Do you argue with him? Ask to be let out? Nod politely and tough it out?
"Punish him economically," Gelles says. "Tell him to pull over, then pay the fare. … But don't tip."
Keating agrees that the situation is tough.
"You're in the back of a cab, and to some degree, you've given over power to the man in the front seat."
But Keating also encourages people to step up in this situation.
"How would you feel if you let this guy go on? By not challenging him, it reinforces his views," she says.
At a restaurant, a stranger shouts into his cell phone and you can hear every word of the conversation. Do you change tables? Ask him to be quiet?
Gelles describes this as more of an etiquette violation and recommends ignoring the offender or leaving.
However, if it's really bothering you, he says it's OK to "ask him to tone it down."
You're dining with your significant other and out of the corner of your eye you notice a couple at the next table getting what you consider to be overly affectionate.
Do you change tables? Complain to the manager? Tell the couple to knock it off? Or do you relax and enjoy the show?
"You have to ignore it," says Gelles, who again recommended that people could influence these situations through economics.
"You change where you're sitting, but it's the manager's problem. The only way to get the manager's attention is economically. Say, 'I'm leaving.

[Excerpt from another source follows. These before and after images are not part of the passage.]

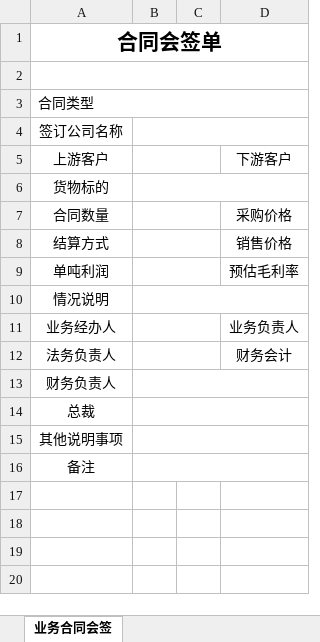
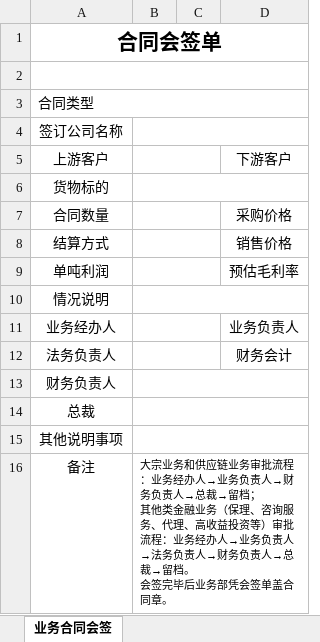
Before and after one commit to talentsun/zyhr-backend, an Excel workbook: xlsx-templates/biz_contract.xlsx, sheet 业务合同会签, drawn as a sheet; values as stored, in another font and other column widths than the file's, no borders; ↵ is a line break in a cell; the diff names each change by its address in the sheet, - before the commit and + after, or states it on an @@ line.

Commit message:
fix bug

```diff
--- a/xlsx-templates/biz_contract.xlsx (sheet 业务合同会签)
+++ b/xlsx-templates/biz_contract.xlsx (sheet 业务合同会签)
-B16: (empty)
+B16: 大宗业务和供应链业务审批流程：业务经办人→业务负责人→财务负责人→总裁→留档； ↵ 其他类金融业务（保理、咨询服务、代理、高收益投资等）审批流程：业务经办人→业务负责人→法务负责人→财务负责人→总裁→留档。 ↵ 会签完毕后业务部凭会签单盖合同章。
```
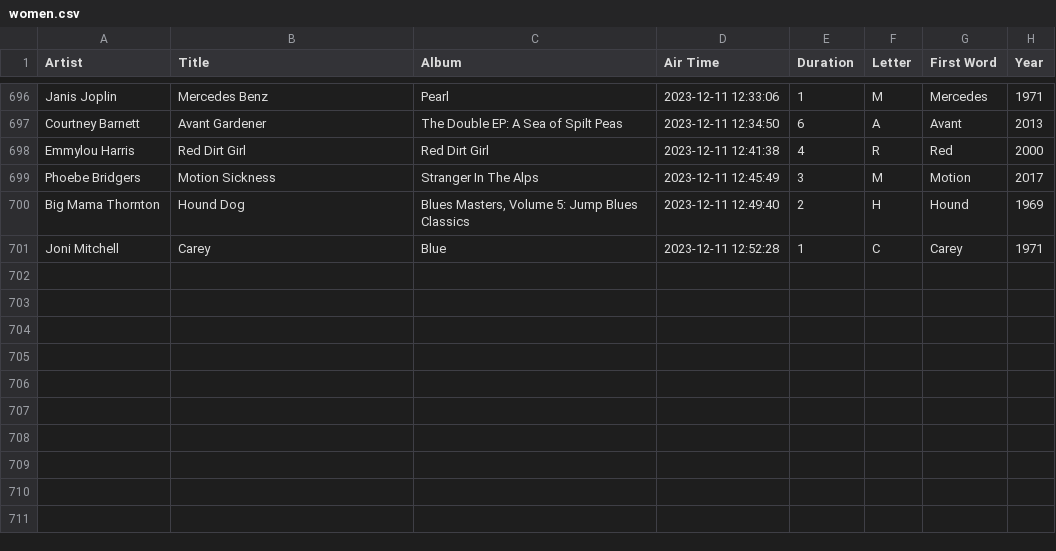
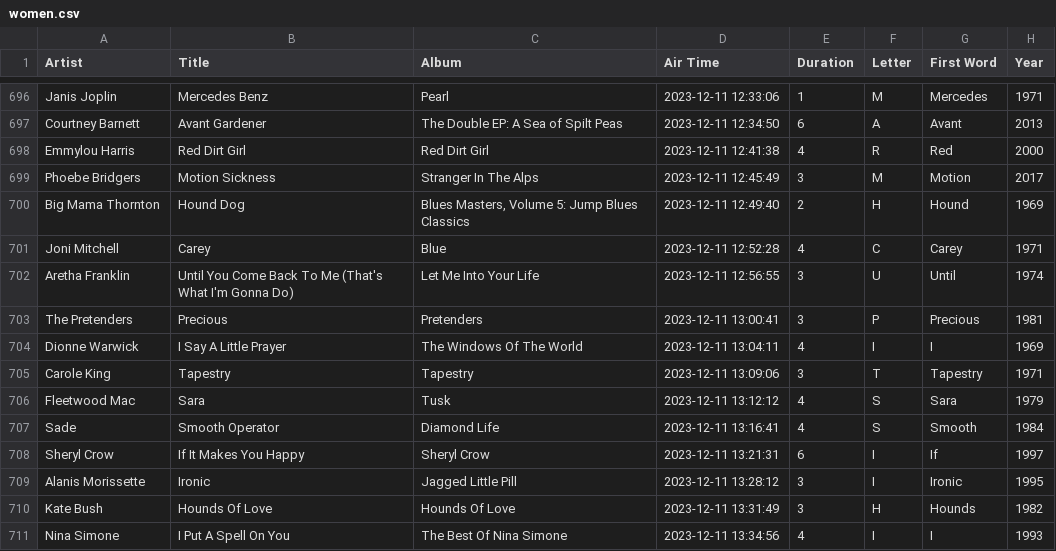
Before and after one commit to asudell/a2z, a CSV file: data/women.csv, drawn as a sheet; only a part is shown, gaps mark what is left out.

Commit message:
rerun for data

```diff
--- a/data/women.csv
+++ b/data/women.csv
@@ -707,2 +707,12 @@ Phoebe Bridgers,Motion Sickness,Stranger In The Alps,2023-12-11 12:45:49,3,M,Mot
 Big Mama Thornton,Hound Dog,"Blues Masters, Volume 5: Jump Blues Classics",2023-12-11 12:49:40,2,H,Hound,1969
-Joni Mitchell,Carey,Blue,2023-12-11 12:52:28,1,C,Carey,1971
+Joni Mitchell,Carey,Blue,2023-12-11 12:52:28,4,C,Carey,1971
+Aretha Franklin,Until You Come Back To Me (That's What I'm Gonna Do),Let Me Into Your Life,2023-12-11 12:56:55,3,U,Until,1974
+The Pretenders,Precious,Pretenders,2023-12-11 13:00:41,3,P,Precious,1981
+Dionne Warwick,I Say A Little Prayer,The Windows Of The World,2023-12-11 13:04:11,4,I,I,1969
+Carole King,Tapestry,Tapestry,2023-12-11 13:09:06,3,T,Tapestry,1971
+Fleetwood Mac,Sara,Tusk,2023-12-11 13:12:12,4,S,Sara,1979
+Sade,Smooth Operator,Diamond Life,2023-12-11 13:16:41,4,S,Smooth,1984
+Sheryl Crow,If It Makes You Happy,Sheryl Crow,2023-12-11 13:21:31,6,I,If,1997
+Alanis Morissette,Ironic,Jagged Little Pill,2023-12-11 13:28:12,3,I,Ironic,1995
+Kate Bush,Hounds Of Love,Hounds Of Love,2023-12-11 13:31:49,3,H,Hounds,1982
+Nina Simone,I Put A Spell On You,The Best Of Nina Simone,2023-12-11 13:34:56,4,I,I,1993
```
Also changed, not shown: cache/musicbrainz/women_years.csv, cache/playlists/2023-12-11.csv, 2 other files.
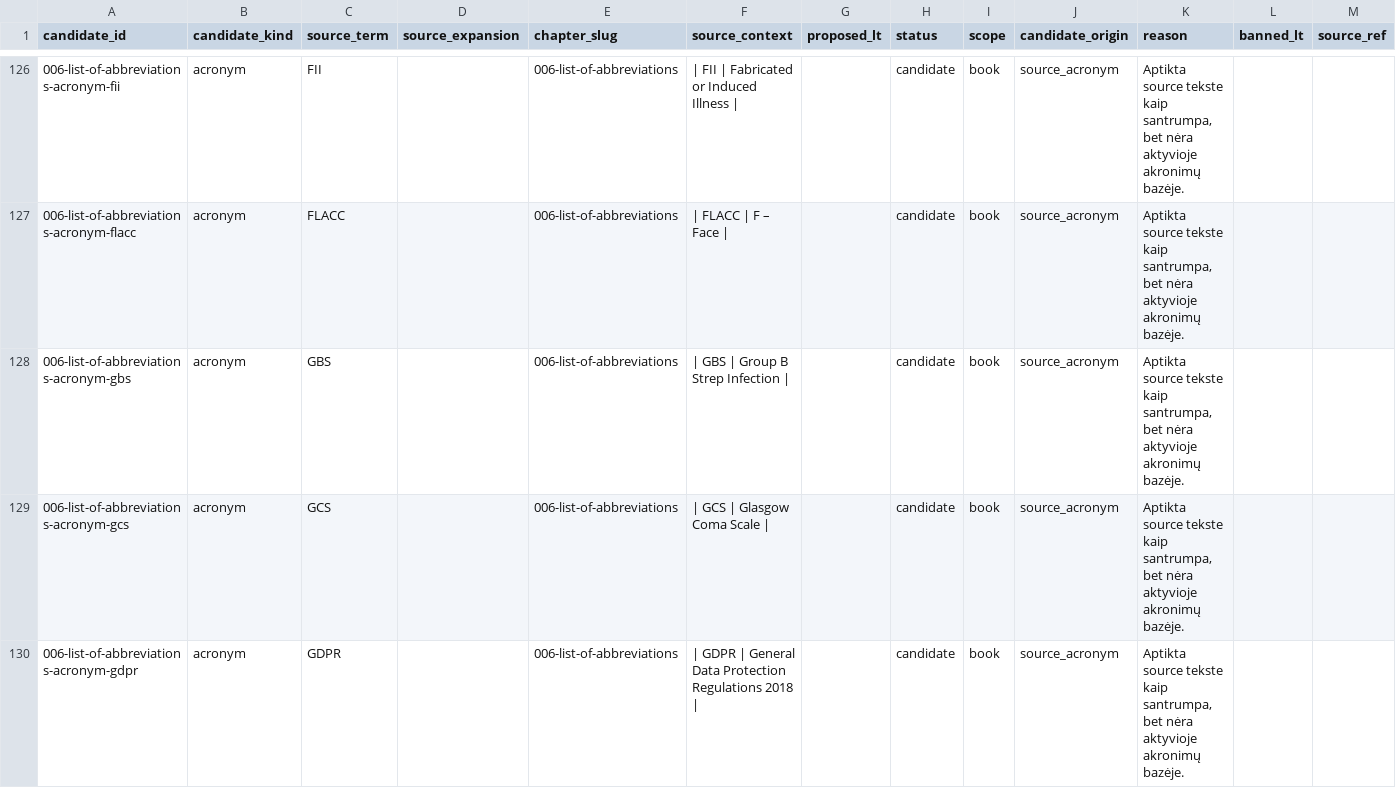
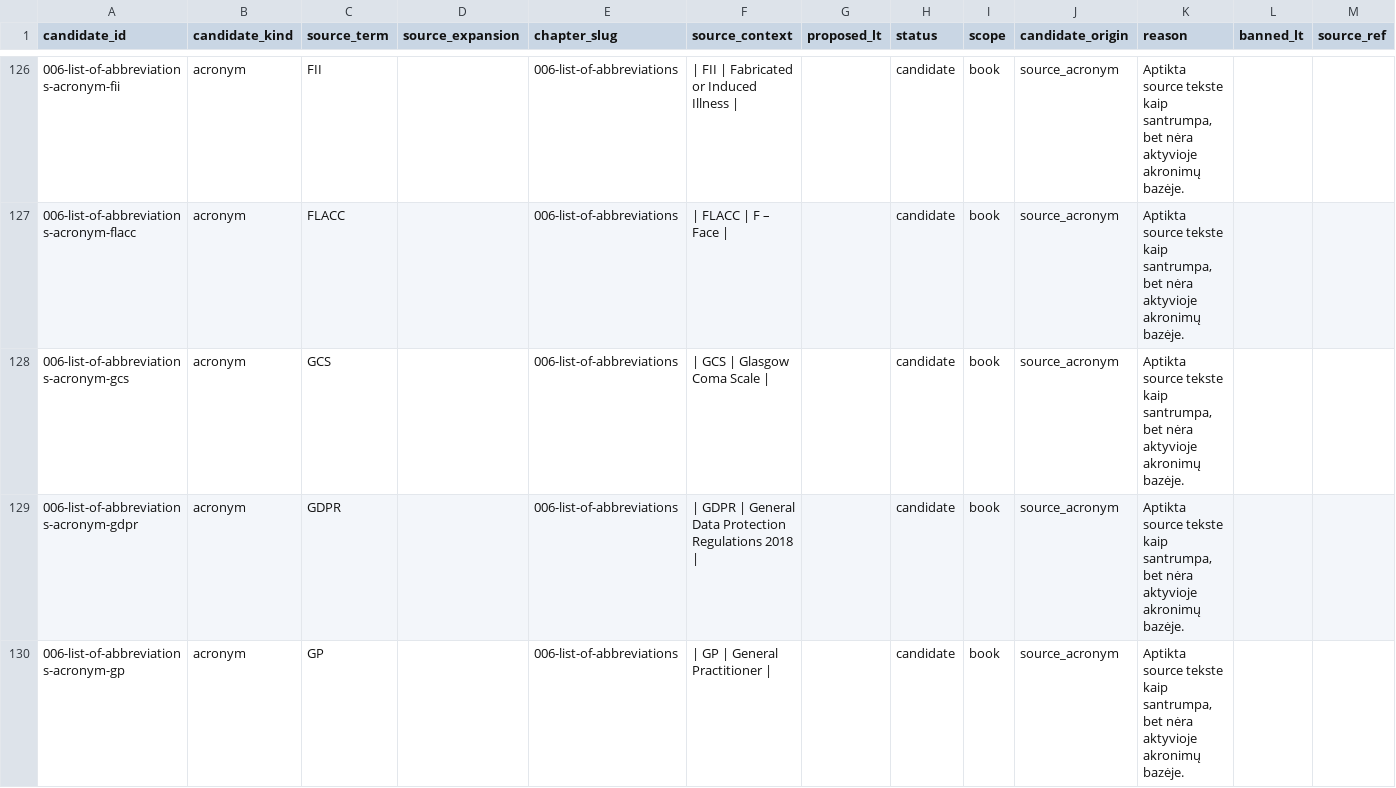
Before and after one commit to dzukauskas/acute-medicine, a TSV file: books/jrcalc-clinical-guidelines-2025-reference-edition/term_candidates.tsv, drawn as a sheet; only a part is shown, gaps mark what is left out; the shorter side is filled out with more unchanged rows; rows hold the shown columns only; the diff names each change by its address in the sheet, - before the commit and + after, or states it on an @@ line.

Commit message:
Reset targeted JRCALC LT chapters and archive pre-reset drafts

```diff
--- a/books/jrcalc-clinical-guidelines-2025-reference-edition/term_candidates.tsv
+++ b/books/jrcalc-clinical-guidelines-2025-reference-edition/term_candidates.tsv
-row 128: 006-list-of-abbreviations-acronym-gbs | acronym | GBS |  | 006-list-of-abbreviations | | GBS | Group B Strep Infection | |  | candidate | book | source_acronym | Aptikta source tekste kaip santrumpa, bet nėra aktyvioje akronimų bazėje.
```
Also changed, not shown: 16 other files.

If you want to run a brothel, that's your business.'"
Keating says sometimes it's OK to intervene in this type of overt public display of affection, aka PDA.
"If the PDA was outside of what would normally be expected in a restaurant, and if it was affecting the enjoyment someone was having or was really distracting, certainly asking the couple to calm down would be appropriate."
But what if the man gets a call from his wife and he insists he's at the office even though he's clearly not?
"Be very slow to judge other people," Keating says. "There's always a story."
In general, how we perceive ourselves influences whether or not we step up and step in, Keating says.
We decide to intervene because we are confident that we have the tools to make a difference; sometimes we identify with a person who needs help, and sometimes it's because we view a situation as a violation of social norms and wish to right it.
The overall message, Keating says, is that people must do their own calculations when it comes to deciding whether or not to intervene when confronted with an ethical dilemma.